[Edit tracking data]

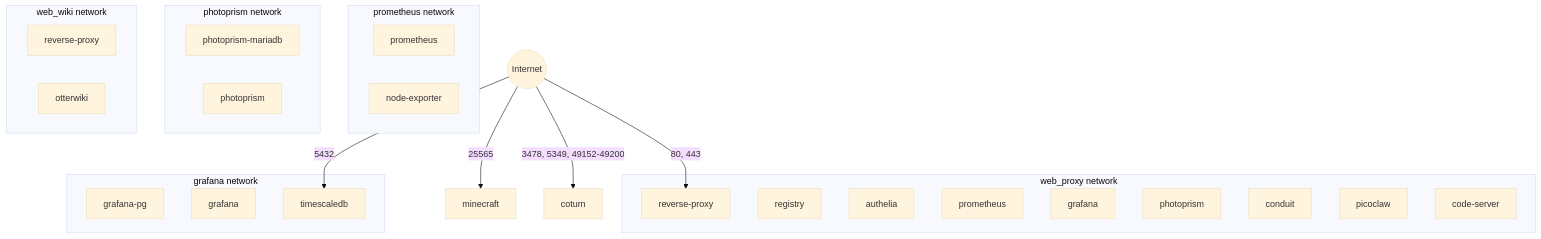
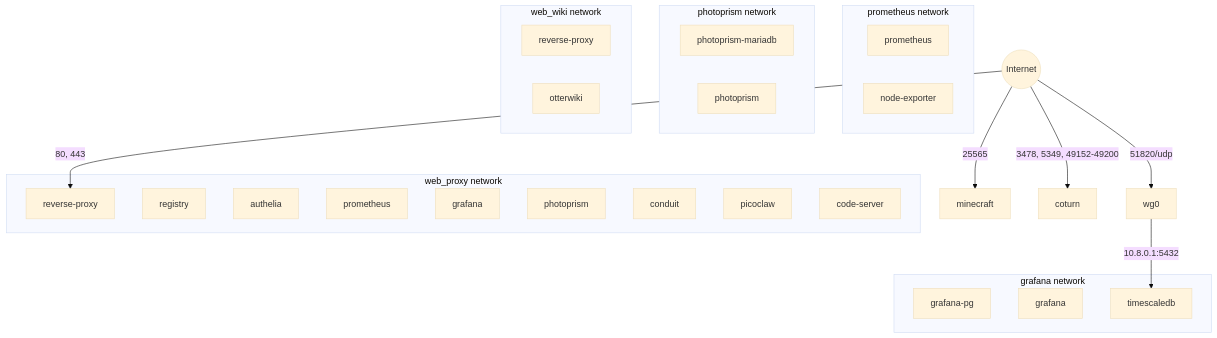
One commit to Waxolunist/ansible-docker-server changed the fourth of 6 diagrams in ARCHITECTURE.md. Above: the diagram before and after it, drawn with Mermaid (base theme). The commit also changed other lines of this file and 12 other files, not shown here.

````diff
--- a/ARCHITECTURE.md
+++ b/ARCHITECTURE.md
@@ -237,40 +240,41 @@
 ```mermaid
 graph TB
     subgraph proxy_net[web_proxy network]
         RP[reverse-proxy]
         REG[registry]
         AUTH[authelia]
         PROM[prometheus]
         GR[grafana]
         PP[photoprism]
         CO[conduit]
         PC[picoclaw]
         CS[code-server]
     end
 
     subgraph prom_net[prometheus network]
         PROM2[prometheus]
         NE[node-exporter]
     end
 
     subgraph graf_net[grafana network]
         GPG[grafana-pg]
         GR2[grafana]
         TS[timescaledb]
     end
 
     subgraph photo_net[photoprism network]
         PM[photoprism-mariadb]
         PP2[photoprism]
     end
 
     subgraph wiki_net[web_wiki network]
         RP2[reverse-proxy]
         OW[otterwiki]
     end
 
     INTERNET((Internet)) -->|80, 443| RP
     INTERNET -->|25565| MC[minecraft]
     INTERNET -->|3478, 5349, 49152-49200| CT[coturn]
-    INTERNET -->|5432| TS
+    INTERNET -->|51820/udp| WG0[wg0]
+    WG0 -->|10.8.0.1:5432| TS
 ```
````
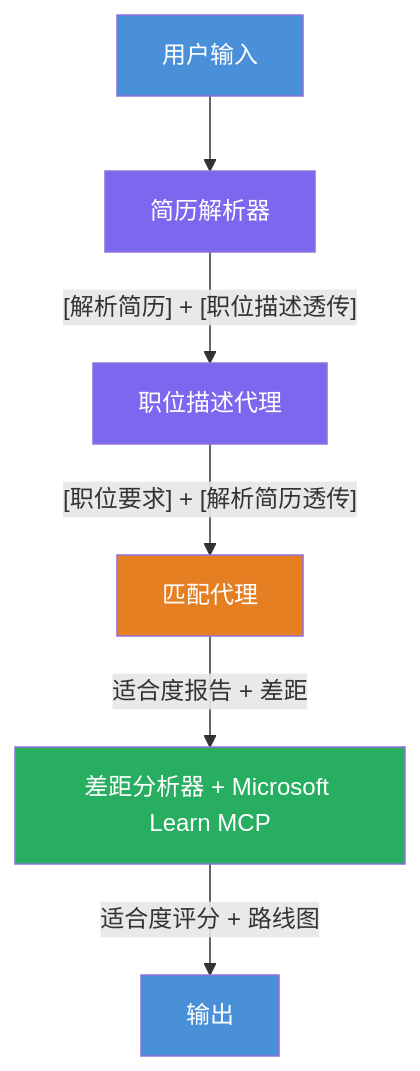
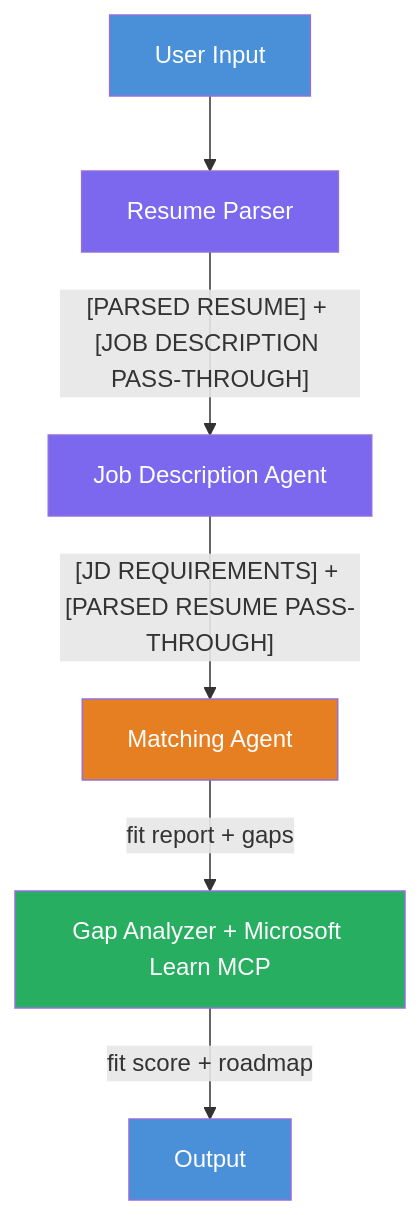
One commit to microsoft-foundry/Foundry_Toolkit_for_VSCode_Lab changed the diagram in translations/zh-CN/workshop/lab02-multi-agent/README.md. Above: the diagram before and after it, drawn with Mermaid. The commit also changed other lines of this file and 55 other files, not shown here.

````diff
--- a/translations/zh-CN/workshop/lab02-multi-agent/README.md
+++ b/translations/zh-CN/workshop/lab02-multi-agent/README.md
@@ -13,15 +13,15 @@
 ```mermaid
 flowchart TD
-    A["用户输入"] --> B["简历解析器"]
-    B -->|"[解析简历] + [职位描述透传]"| C["职位描述代理"]
-    C -->|"[职位要求] + [解析简历透传]"| D["匹配代理"]
-    D -->|适合度报告 + 差距| E["差距分析器 + Microsoft Learn MCP"]
-    E -->|适合度评分 + 路线图| F["输出"]
+    A["User Input"] --> B["Resume Parser"]
+    B -->|"[PARSED RESUME] + [JOB DESCRIPTION PASS-THROUGH]"| C["Job Description Agent"]
+    C -->|"[JD REQUIREMENTS] + [PARSED RESUME PASS-THROUGH]"| D["Matching Agent"]
+    D -->|fit report + gaps| E["Gap Analyzer + Microsoft Learn MCP"]
+    E -->|fit score + roadmap| F["Output"]
 
     style A fill:#4A90D9,color:#fff
     style B fill:#7B68EE,color:#fff
     style C fill:#7B68EE,color:#fff
     style D fill:#E67E22,color:#fff
     style E fill:#27AE60,color:#fff
     style F fill:#4A90D9,color:#fff
 ```
````
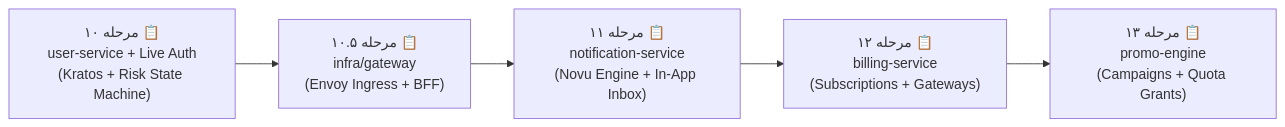
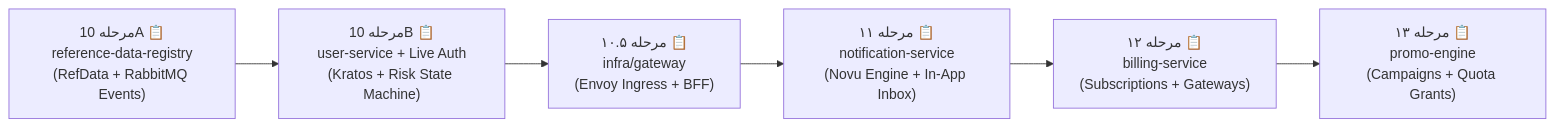
One commit to itstalentnet/dotdive changed the second of 3 diagrams in docs/lemmo/03-backend/roadmap.md. Above: the diagram before and after it, drawn with Mermaid. The commit also changed other lines of this file and 5 other files, not shown here.

Commit message:
docs(architecture): ratify ADR-012 for Reference Data Registry and split Stage 10 into 10A and 10B

````diff
--- a/docs/lemmo/03-backend/roadmap.md
+++ b/docs/lemmo/03-backend/roadmap.md
@@ -103,7 +103,8 @@
 ```mermaid
 flowchart LR
-    S10["مرحله ۱۰ 📋<br>user-service + Live Auth<br>(Kratos + Risk State Machine)"] --> S105["مرحله ۱۰.۵ 📋<br>infra/gateway<br>(Envoy Ingress + BFF)"]
+    S10A["مرحله 10A 📋<br>reference-data-registry<br>(RefData + RabbitMQ Events)"] --> S10B["مرحله 10B 📋<br>user-service + Live Auth<br>(Kratos + Risk State Machine)"]
+    S10B --> S105["مرحله ۱۰.۵ 📋<br>infra/gateway<br>(Envoy Ingress + BFF)"]
     S105 --> S11["مرحله ۱۱ 📋<br>notification-service<br>(Novu Engine + In-App Inbox)"]
     S11 --> S12["مرحله ۱۲ 📋<br>billing-service<br>(Subscriptions + Gateways)"]
     S12 --> S13["مرحله ۱۳ 📋<br>promo-engine<br>(Campaigns + Quota Grants)"]
 ```
````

### Task description
Copy every entry word for word, but omit the pictures.

### Result of the task
One commit to Waxolunist/ansible-docker-server changed the fourth of 6 diagrams in ARCHITECTURE.md. Above: the diagram before and after it, drawn with Mermaid (base theme). The commit also changed other lines of this file and 12 other files, not shown here.

````diff
--- a/ARCHITECTURE.md
+++ b/ARCHITECTURE.md
@@ -237,40 +240,41 @@
 ```mermaid
 graph TB
     subgraph proxy_net[web_proxy network]
         RP[reverse-proxy]
         REG[registry]
         AUTH[authelia]
         PROM[prometheus]
         GR[grafana]
         PP[photoprism]
         CO[conduit]
         PC[picoclaw]
         CS[code-server]
     end
 
     subgraph prom_net[prometheus network]
         PROM2[prometheus]
         NE[node-exporter]
     end
 
     subgraph graf_net[grafana network]
         GPG[grafana-pg]
         GR2[grafana]
         TS[timescaledb]
     end
 
     subgraph photo_net[photoprism network]
         PM[photoprism-mariadb]
         PP2[photoprism]
     end
 
     subgraph wiki_net[web_wiki network]
         RP2[reverse-proxy]
         OW[otterwiki]
     end
 
     INTERNET((Internet)) -->|80, 443| RP
     INTERNET -->|25565| MC[minecraft]
     INTERNET -->|3478, 5349, 49152-49200| CT[coturn]
-    INTERNET -->|5432| TS
+    INTERNET -->|51820/udp| WG0[wg0]
+    WG0 -->|10.8.0.1:5432| TS
 ```
````
One commit to microsoft-foundry/Foundry_Toolkit_for_VSCode_Lab changed the diagram in translations/zh-CN/workshop/lab02-multi-agent/README.md. Above: the diagram before and after it, drawn with Mermaid. The commit also changed other lines of this file and 55 other files, not shown here.

````diff
--- a/translations/zh-CN/workshop/lab02-multi-agent/README.md
+++ b/translations/zh-CN/workshop/lab02-multi-agent/README.md
@@ -13,15 +13,15 @@
 ```mermaid
 flowchart TD
-    A["用户输入"] --> B["简历解析器"]
-    B -->|"[解析简历] + [职位描述透传]"| C["职位描述代理"]
-    C -->|"[职位要求] + [解析简历透传]"| D["匹配代理"]
-    D -->|适合度报告 + 差距| E["差距分析器 + Microsoft Learn MCP"]
-    E -->|适合度评分 + 路线图| F["输出"]
+    A["User Input"] --> B["Resume Parser"]
+    B -->|"[PARSED RESUME] + [JOB DESCRIPTION PASS-THROUGH]"| C["Job Description Agent"]
+    C -->|"[JD REQUIREMENTS] + [PARSED RESUME PASS-THROUGH]"| D["Matching Agent"]
+    D -->|fit report + gaps| E["Gap Analyzer + Microsoft Learn MCP"]
+    E -->|fit score + roadmap| F["Output"]
 
     style A fill:#4A90D9,color:#fff
     style B fill:#7B68EE,color:#fff
     style C fill:#7B68EE,color:#fff
     style D fill:#E67E22,color:#fff
     style E fill:#27AE60,color:#fff
     style F fill:#4A90D9,color:#fff
 ```
````
One commit to itstalentnet/dotdive changed the second of 3 diagrams in docs/lemmo/03-backend/roadmap.md. Above: the diagram before and after it, drawn with Mermaid. The commit also changed other lines of this file and 5 other files, not shown here.

Commit message:
docs(architecture): ratify ADR-012 for Reference Data Registry and split Stage 10 into 10A and 10B

````diff
--- a/docs/lemmo/03-backend/roadmap.md
+++ b/docs/lemmo/03-backend/roadmap.md
@@ -103,7 +103,8 @@
 ```mermaid
 flowchart LR
-    S10["مرحله ۱۰ 📋<br>user-service + Live Auth<br>(Kratos + Risk State Machine)"] --> S105["مرحله ۱۰.۵ 📋<br>infra/gateway<br>(Envoy Ingress + BFF)"]
+    S10A["مرحله 10A 📋<br>reference-data-registry<br>(RefData + RabbitMQ Events)"] --> S10B["مرحله 10B 📋<br>user-service + Live Auth<br>(Kratos + Risk State Machine)"]
+    S10B --> S105["مرحله ۱۰.۵ 📋<br>infra/gateway<br>(Envoy Ingress + BFF)"]
     S105 --> S11["مرحله ۱۱ 📋<br>notification-service<br>(Novu Engine + In-App Inbox)"]
     S11 --> S12["مرحله ۱۲ 📋<br>billing-service<br>(Subscriptions + Gateways)"]
     S12 --> S13["مرحله ۱۳ 📋<br>promo-engine<br>(Campaigns + Quota Grants)"]
 ```
````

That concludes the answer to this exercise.